McDonald Observatory is often cited for the Hobby-Eberly Telescope, one of the largest telescopes in the world. However, McDonald also hosts a number of smaller yet effective tools. The 2.7-meter Harlan J. Smith and 2.1-meter Otto Struve Telescopes are among these, but the smallest research telescope at McDonald Observatory is the 0.8-meter Telescope.
This small telescope owes its existence to one of its larger cousins. The 2.7-meter Harlan J. Smith Telescope was completed in the late 1960s. That telescope's mirror was made out of fused silica (Quartz), the state-of-the-art material for telescope mirrors at the time. After the central hole was cut out of this large mirror (necessary to allow incoming light to travel into its science instruments), McDonald Observatory decided to use all the costly glass that was left over.
This left-over glass was cut in half, creating two 30-inch mirror blanks.

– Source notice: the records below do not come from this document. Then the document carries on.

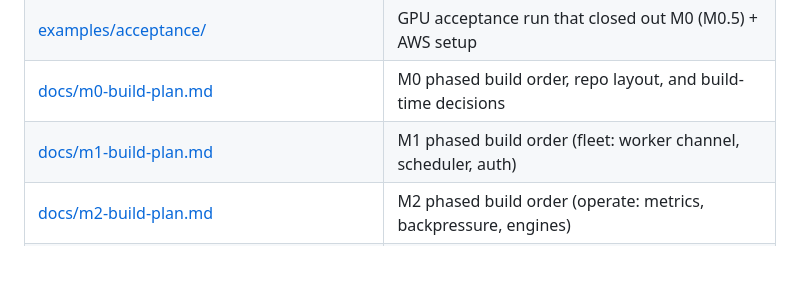
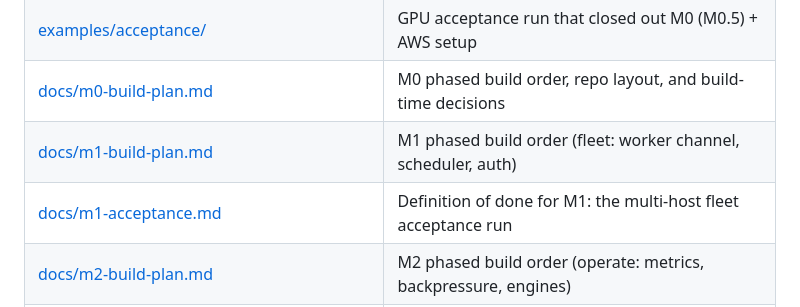
Before and after one commit to orchestra-hq/atlas, a Markdown page: README.md, the part around the change. GitHub-like rendering; blank space fills up the shorter version.

Commit message:
docs: add M1 acceptance spec (multi-host fleet definition of done) (#81)

```diff
--- a/README.md
+++ b/README.md
@@ -33,6 +33,7 @@ Teams building on LLMs increasingly want control over where the model runs and w
 | [examples/acceptance/](examples/acceptance/README.md)                                                      | GPU acceptance run that closed out M0 (M0.5) + AWS setup          |
 | [docs/m0-build-plan.md](docs/m0-build-plan.md)                                                             | M0 phased build order, repo layout, and build-time decisions      |
 | [docs/m1-build-plan.md](docs/m1-build-plan.md)                                                             | M1 phased build order (fleet: worker channel, scheduler, auth)    |
+| [docs/m1-acceptance.md](docs/m1-acceptance.md)                                                             | Definition of done for M1: the multi-host fleet acceptance run    |
 | [docs/m2-build-plan.md](docs/m2-build-plan.md)                                                             | M2 phased build order (operate: metrics, backpressure, engines)   |
 | [docs/m3-build-plan.md](docs/m3-build-plan.md)                                                             | M3 phased build order (affinity, embeddings/rerank, audit, spill) |
 | [docs/positioning.md](docs/positioning.md)                                                                 | Marketing differentiators and the proof each one requires         |
```
Also changed, not shown: docs/m1-acceptance.md (added, +64 -0 lines).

One of them was used to create the mirror for the 0.8-meter Telescope. The mirror is five inches thick and weighs in at over 250 pounds. It sits at the end of a tube that is almost eight feet long. The entire telescope is housed in a dome that is 20 feet wide. Construction of the original 0.8-meter Telescope was completed in 1970.
One of the 0.8-meter Telescope's greatest advantages is its field of view. The telescope is able to observe a patch on the sky that is three-quarters of one degree across (the full moon is about one-half of a degree across). With this capability, the 0.8-meter Telescope is ideal for large search and survey projects.
Incidentally, the second mirror created from the left-over glass from the Smith Telescope serves as the primary mirror in McDonald Observatory's Mobile Laser Ranging System.
The telescope had undergone a refit as of November 2012.
The new telescope tube, mirror box, and mount, along with ancillary systems were manufactured by OMI (Optical Mechanics Incorporated) during 2011/2012, and initially installed in the dome structure during Aug. - Sept. of 2012 by a team from OMI, and McDonald Austin/West Texas including the OS and PP staff, and Gordon Wesley from Austin.
The telescope installation, debug, and final commissioning were performed by McDonald West Texas staff between November 2012 and approximately May of 2013. The telescope is now on the science calendar as a shared-risk resource for local operation.
The system is a hybrid, designed for local (in the dome), remote (via a network), and autonomous (robotic) operation. It uses a distributed motion control system, including high-precision servo motors, absolute optical encoders, and multi-axis digital motion controllers on the RA/HA and DEC axis. Both axes are steel-on-steel friction drives, utilizing a servo drive equipped with a hardened steel drive capstan, which directly engages a hardened steel drive roller. This is a zero-backlash drive design, capable precision motion accurate to within 50nm. The maximum slew rate is 24-radians/sec. (1375-degrees per second).
The telescope control system (TCS) is based on an open-systems solution, known as Talon. Talon is written in C and a scripting module system used to integrate motion control devices. The TCS supports full dome auto (the dome is encoded), planetarium-based, multi-catalog pointing (based on the open-systems XEphemeris), and uses a mesh-grid, high-precision pointing model that is continuously refined and extensible.
Diameter: 0.76 meters (30 in.) Weight: 118 kg (260 lbs.) Thickness: 12.7 cm (5 in.) Material: fused silica
Diameter: 0.89 m (35.2 in.) Length: 2.3 m (90 in.)
Diameter: 6.1 meters (20 ft.)
Original Construction: 1970 Original telescope contractor: Boller and Chivens Dome contractor: Ash-Domes New Construction: 2012 Current telescope contractor: Optical Mechanics Incorporated